Reuters, November 13, 2001
By Cynthia Johnston
CAIRO—An Egyptian court’s verdict on 52 alleged homosexuals on trial
for sexual immorality, due on Wednesday, will be closely watched by
international rights groups which have sharply criticised the trial.
The men could face up to three years in jail, although Egyptian law does
not expressly forbid homosexuality, if convicted of the main charge of "practising
sexual immorality," a euphemism for homosexuality.
They were arrested in May after a raid on a floating nightclub called the
Queen Boat, a popular gay venue. The trial began in July in a state security
court under emergency laws in place since the assassination of President Anwar
Sadat in 1981.
Two defendants are also charged with "forming a group which aims to
exploit the Islamic religion to propogate extremist ideas" and
"denigrating monotheistic religions," which carry a maximum sentence
of seven years, a defence lawyer said.
All the defendants have denied the charges. Under the emergency laws they
have no right to appeal against the verdict.
International rights groups have said they are on trial for their sexual
orientation and for exercising freedom of speech and association.
Defence lawyer Taher Abul Nasr said he was hopeful some of the accused
would be acquitted.
"There will be a large number of them who are innocent... There is no
proof," said Abul Nasr, who represents seven of the accused.
"But it would be very difficult for all 52 to be (found) innocent...
Of course they have hope," he told Reuters.
Human Rights Concerns
Analysts have voiced concern that political and social concerns might
outweigh the letter of the law in the case.
"I think this is political. The judgment too may be political,"
said Nasser Amin, head of the Centre for the Independence of the Judiciary, a
local pressure group.
"The government needed to send a message to the people in Egypt: We
have rules. We have some Islamic rules," he said.
Some analysts say an acquittal could be seen as giving ammunition to
Islamists seeking to show that the government does not respect Islamic law,
which proscribes homosexuality.
International rights groups have flocked to defend the men, and have
demonstrated in Western cities against the trial. Amnesty International said
the case might violate "basic standards for fair trial" because the
men could not appeal.

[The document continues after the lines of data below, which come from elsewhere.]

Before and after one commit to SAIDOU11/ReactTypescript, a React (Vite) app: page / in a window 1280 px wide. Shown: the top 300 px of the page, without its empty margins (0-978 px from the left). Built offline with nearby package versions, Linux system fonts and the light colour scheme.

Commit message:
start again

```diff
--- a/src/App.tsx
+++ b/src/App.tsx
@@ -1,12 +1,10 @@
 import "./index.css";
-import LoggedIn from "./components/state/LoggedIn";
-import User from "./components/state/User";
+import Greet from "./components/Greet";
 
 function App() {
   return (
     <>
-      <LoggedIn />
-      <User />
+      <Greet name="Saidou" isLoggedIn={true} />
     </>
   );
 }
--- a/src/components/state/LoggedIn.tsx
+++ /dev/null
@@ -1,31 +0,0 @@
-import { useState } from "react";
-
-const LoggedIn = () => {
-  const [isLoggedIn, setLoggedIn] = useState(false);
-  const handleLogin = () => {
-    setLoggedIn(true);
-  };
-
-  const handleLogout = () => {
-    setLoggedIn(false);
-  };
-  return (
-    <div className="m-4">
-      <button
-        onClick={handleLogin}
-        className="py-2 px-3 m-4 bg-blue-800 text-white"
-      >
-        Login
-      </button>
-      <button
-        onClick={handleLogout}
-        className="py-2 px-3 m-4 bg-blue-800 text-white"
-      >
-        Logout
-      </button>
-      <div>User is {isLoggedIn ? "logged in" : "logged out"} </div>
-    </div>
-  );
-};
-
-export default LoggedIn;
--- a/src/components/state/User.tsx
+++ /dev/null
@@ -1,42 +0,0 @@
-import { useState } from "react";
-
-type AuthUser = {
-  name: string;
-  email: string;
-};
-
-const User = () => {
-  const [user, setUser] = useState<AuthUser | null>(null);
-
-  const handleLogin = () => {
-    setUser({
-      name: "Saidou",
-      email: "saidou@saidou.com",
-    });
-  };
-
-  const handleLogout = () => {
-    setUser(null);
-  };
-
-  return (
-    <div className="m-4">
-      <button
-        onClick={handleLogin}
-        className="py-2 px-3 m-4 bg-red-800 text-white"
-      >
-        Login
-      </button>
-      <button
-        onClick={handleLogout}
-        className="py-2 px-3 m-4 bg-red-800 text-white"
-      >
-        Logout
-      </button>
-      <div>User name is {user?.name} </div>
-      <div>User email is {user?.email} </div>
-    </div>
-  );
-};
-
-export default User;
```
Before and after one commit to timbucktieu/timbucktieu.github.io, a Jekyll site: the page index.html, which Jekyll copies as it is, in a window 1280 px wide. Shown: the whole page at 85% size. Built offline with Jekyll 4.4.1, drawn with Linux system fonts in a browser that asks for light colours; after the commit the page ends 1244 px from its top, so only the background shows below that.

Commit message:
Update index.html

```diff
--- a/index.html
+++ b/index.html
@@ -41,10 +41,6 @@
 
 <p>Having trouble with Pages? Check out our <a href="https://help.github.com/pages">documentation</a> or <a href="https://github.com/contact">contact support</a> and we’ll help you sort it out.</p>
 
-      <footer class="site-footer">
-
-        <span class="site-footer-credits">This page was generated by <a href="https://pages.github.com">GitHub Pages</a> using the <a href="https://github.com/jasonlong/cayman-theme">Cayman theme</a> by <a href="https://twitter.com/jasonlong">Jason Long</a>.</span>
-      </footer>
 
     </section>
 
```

Egypt has rejected the criticism, saying its courts are free and fair.
"The judiciary in Egypt enjoys complete independence by the
constitution. No one can interfere at all," government spokesman Nabil
Osman said, declining further discussion.
Another government official said the West should not impose its sense of
values on Egypt.
"We have to judge every society by its norms. If homosexuality is
accepted in other societies, that’s their business... In this society,
homosexuality is a shameful act," the official said.
[Home] [News] [Egypt]